Browns’ new coordinator was Steeler fan
BEREA — Todd Haley’s dad played for the Steelers, so he grew up in a household where enemy lines were clearly defined.
“I hated the Browns,” Haley said.
After six successful seasons guiding one of the NFL’s most high-powered offenses in Pittsburgh, Haley is starting anew in Cleveland with the winless Browns, a team he once reviled but always respected.
Haley was hired last month by Browns coach Hue Jackson, who after two seasons of handling coordinator duties, is turning over both his offense and play calling to the former Kansas City head coach. It’s another new challenge for Haley, who was dismissed by the Steelers in the ugly aftermath of their playoff loss to Jacksonville.
Haley opened his introductory news conference on Wednesday by touting a few of his accomplishments during “six really good years” coaching stars Ben Roethlisberger, Antonio Brown and Le’Veon Bell with the Steelers, but then made it clear he has moved on.
“I’m looking forward,” he said, “not back.”
For Haley, the Browns, coming off a historic 0-16 season, present a new challenge in a coaching career that has had other tests. Following his departure in Pittsburgh, Haley said he was attracted to the Cleveland gig because of his familiarity with Jackson, working with new general manager John Dorsey and bringing back the Browns, who are just 1-31 the past two seasons.
“I had some options, but this really appealed to me — the challenge aspect of it,” he said. “I think there are pieces in place to be successful. I went out to Arizona to be a coordinator, and Arizona had not had much success.
“A lot of people thought I was crazy for leaving Dallas when I did, but man, when you are a part of turning it around and having success, playing in big games and having success in big games, there is nothing like it.
“That is what appealed to me — the challenge and the people I was going to be working alongside of.”
Haley felt the same way in Pittsburgh, almost up to the time that the Steelers chose not to renew his contract, cutting him loose three days after the AFC North champions were beaten 45-42 by the Jaguars. Haley had been criticized for several decisions in that loss, most notably two fourth down-and-short plays that the Steelers failed to convert.

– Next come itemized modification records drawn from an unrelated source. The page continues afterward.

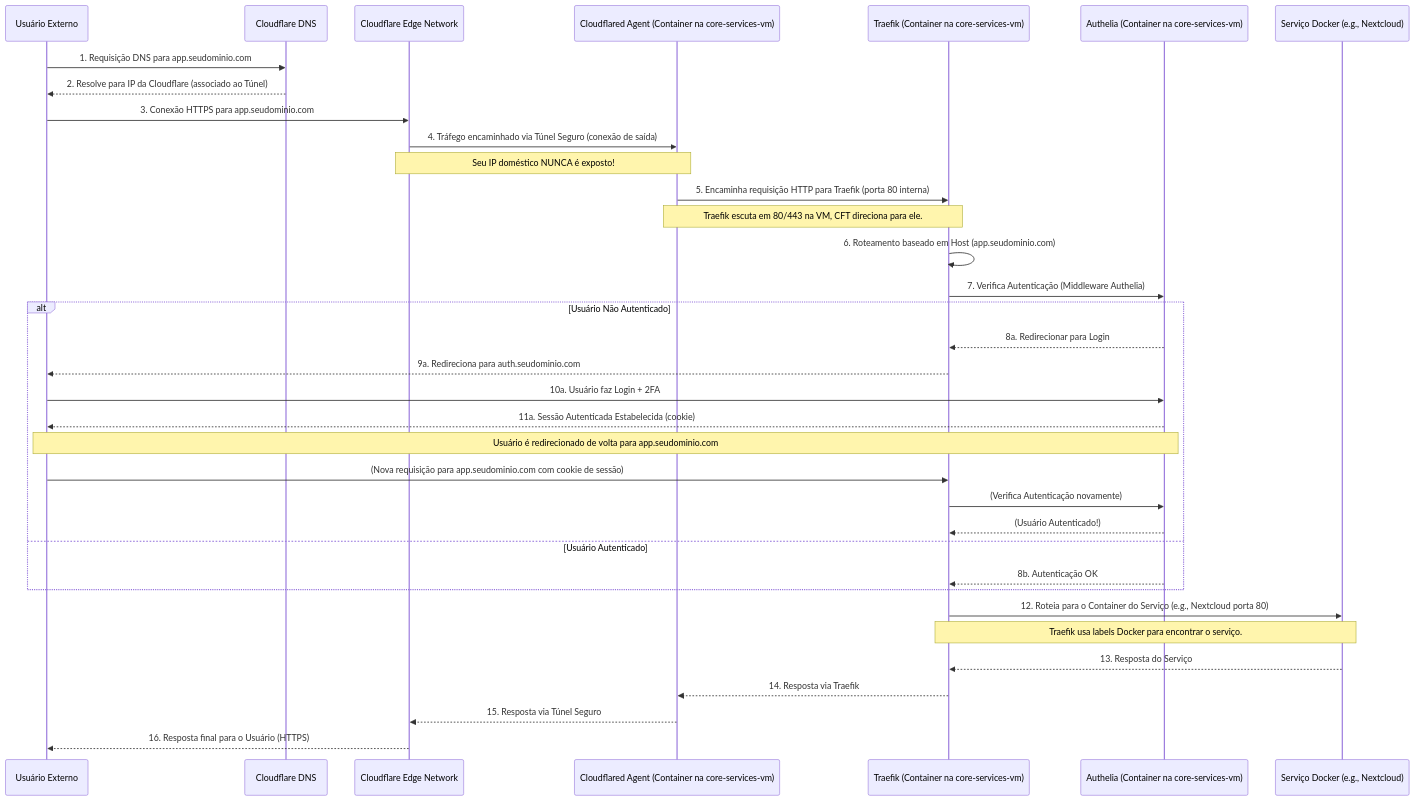
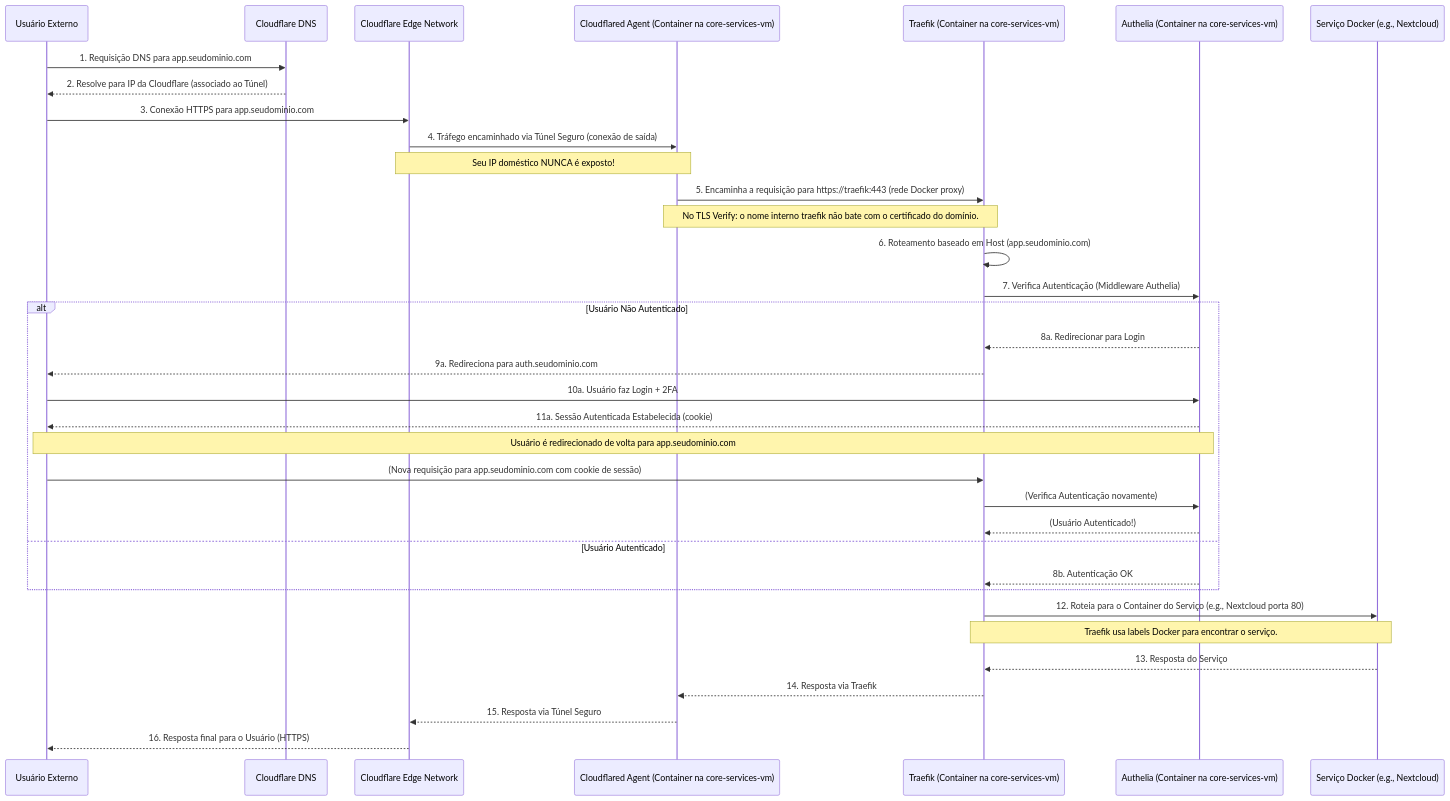
Before and after one commit to lioevano/wiki-home-server: the diagram in wiki/docs/02-visao-geral-arquitetura/01-fluxo-rede-acesso-externo.md, drawn with Mermaid. The commit also changed 24 other files, not shown here.

````diff
--- a/wiki/docs/02-visao-geral-arquitetura/01-fluxo-rede-acesso-externo.md
+++ b/wiki/docs/02-visao-geral-arquitetura/01-fluxo-rede-acesso-externo.md
@@ -13,43 +13,43 @@
 ```mermaid
 sequenceDiagram
     participant U as Usuário Externo
     participant CF_DNS as Cloudflare DNS
     participant CF_Edge as Cloudflare Edge Network
     participant CFT_Agent as Cloudflared Agent (Container na core-services-vm)
     participant Traefik_Proxy as Traefik (Container na core-services-vm)
     participant Authelia_Auth as Authelia (Container na core-services-vm)
     participant App_Service as Serviço Docker (e.g., Nextcloud)
 
     U->>CF_DNS: 1. Requisição DNS para app.seudominio.com
     CF_DNS-->>U: 2. Resolve para IP da Cloudflare (associado ao Túnel)
 
     U->>CF_Edge: 3. Conexão HTTPS para app.seudominio.com
     CF_Edge->>CFT_Agent: 4. Tráfego encaminhado via Túnel Seguro (conexão de saída)
     Note over CF_Edge, CFT_Agent: Seu IP doméstico NUNCA é exposto!
 
-    CFT_Agent->>Traefik_Proxy: 5. Encaminha requisição HTTP para Traefik (porta 80 interna)
-    Note over CFT_Agent, Traefik_Proxy: Traefik escuta em 80/443 na VM, CFT direciona para ele.
+    CFT_Agent->>Traefik_Proxy: 5. Encaminha a requisição para https://traefik:443 (rede Docker proxy)
+    Note over CFT_Agent, Traefik_Proxy: No TLS Verify: o nome interno traefik não bate com o certificado do domínio.
 
     Traefik_Proxy->>Traefik_Proxy: 6. Roteamento baseado em Host (app.seudominio.com)
     Traefik_Proxy->>Authelia_Auth: 7. Verifica Autenticação (Middleware Authelia)
     alt Usuário Não Autenticado
         Authelia_Auth-->>Traefik_Proxy: 8a. Redirecionar para Login
         Traefik_Proxy-->>U: 9a. Redireciona para auth.seudominio.com
         U->>Authelia_Auth: 10a. Usuário faz Login + 2FA
         Authelia_Auth-->>U: 11a. Sessão Autenticada Estabelecida (cookie)
         Note over U,Authelia_Auth: Usuário é redirecionado de volta para app.seudominio.com
         U->>Traefik_Proxy: (Nova requisição para app.seudominio.com com cookie de sessão)
         Traefik_Proxy->>Authelia_Auth: (Verifica Autenticação novamente)
         Authelia_Auth-->>Traefik_Proxy: (Usuário Autenticado!)
     else Usuário Autenticado
         Authelia_Auth-->>Traefik_Proxy: 8b. Autenticação OK
     end
 
     Traefik_Proxy->>App_Service: 12. Roteia para o Container do Serviço (e.g., Nextcloud porta 80)
     Note over Traefik_Proxy,App_Service: Traefik usa labels Docker para encontrar o serviço.
 
     App_Service-->>Traefik_Proxy: 13. Resposta do Serviço
     Traefik_Proxy-->>CFT_Agent: 14. Resposta via Traefik
     CFT_Agent-->>CF_Edge: 15. Resposta via Túnel Seguro
     CF_Edge-->>U: 16. Resposta final para o Usuário (HTTPS)
 ```
````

There’s no second-guessing in Cleveland. At least not yet.
Haley has spent the past few weeks familiarizing himself with the Browns’ roster, which is expected to undergo some major changes this offseason through free agency and the NFL draft.
The Browns own the Nos. 1 and 4 overall picks and will likely use the first choice to select a quarterback. Haley didn’t bite when asked if he preferred USC’s Sam Darnold, UCLA’s Josh Rosen, Oklahoma’s Baker Mayfield or Wyoming’s Josh Allen, the consensus top QBs available.

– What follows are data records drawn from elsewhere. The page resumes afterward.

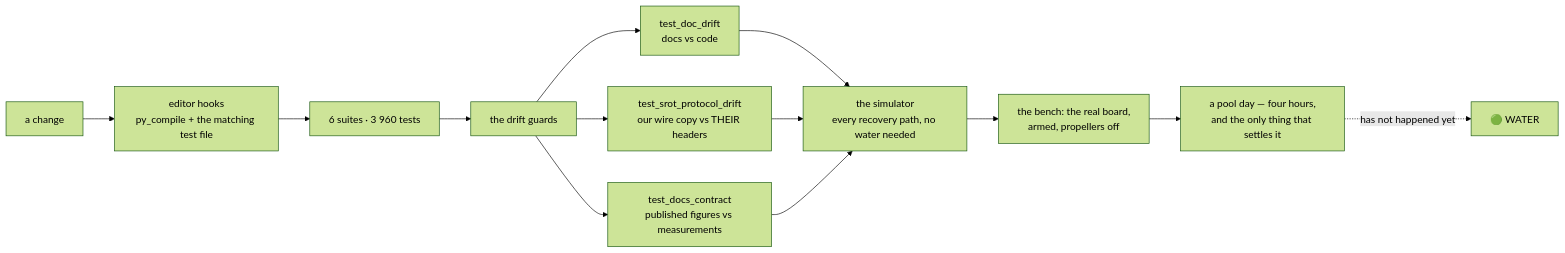
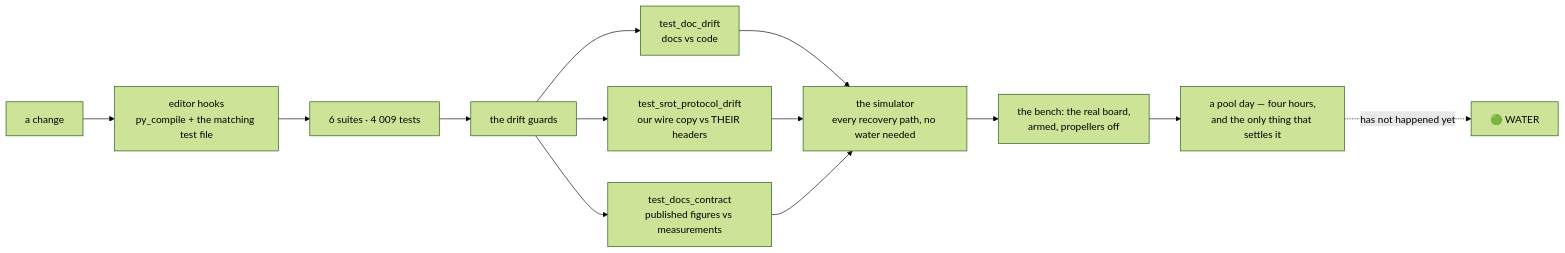
Before and after one commit to fh1m/mongla_ws: the ninth of 10 diagrams in README.md, drawn with Mermaid (forest theme). The commit also changed other lines of this file and 3 other files, not shown here.

````diff
--- a/README.md
+++ b/README.md
@@ -752,15 +752,15 @@
 ```mermaid
 flowchart LR
     DEV["a change"] --> HOOK["editor hooks<br/>py_compile + the matching test file"]
-    HOOK --> UNIT["6 suites · 3 960 tests"]
+    HOOK --> UNIT["6 suites · 4 009 tests"]
     UNIT --> GUARD["the drift guards"]
     GUARD --> G1["test_doc_drift<br/>docs vs code"]
     GUARD --> G2["test_srot_protocol_drift<br/>our wire copy vs THEIR headers"]
     GUARD --> G3["test_docs_contract<br/>published figures vs measurements"]
     G1 --> SIM["the simulator<br/>every recovery path, no water needed"]
     G2 --> SIM
     G3 --> SIM
     SIM --> BENCH["the bench: the real board,<br/>armed, propellers off"]
     BENCH --> POOL["a pool day — four hours,<br/>and the only thing that settles it"]
     POOL -.->|"has not happened yet"| WATER["🟢 WATER"]
 ```
````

However, Haley said it’s exciting to be in position to get one of them.
“When you have a couple of really high picks like we do, it is a great opportunity,” he said. “As my father always said to me, ‘When you are picking in the top 10, Todd, you better be right most of the time.’ That will be the challenge for everybody involved.”
Dick Haley played cornerback for the Steelers from 1961-64, and stayed in pro football after retiring as a player personnel director for Pittsburgh and the New York Jets.
Todd Haley learned at an early age about the Browns-Steelers rivalry, and for the first time he’s on the other side of it.
The enemy has changed.
“I always want to beat whoever we are playing,” he said. “Blood is thicker than water. Everybody always asked me, we had Steelers stuff stocked up for six years, and people are amazed that when you go somewhere else, you put it in a box and see who wants it.”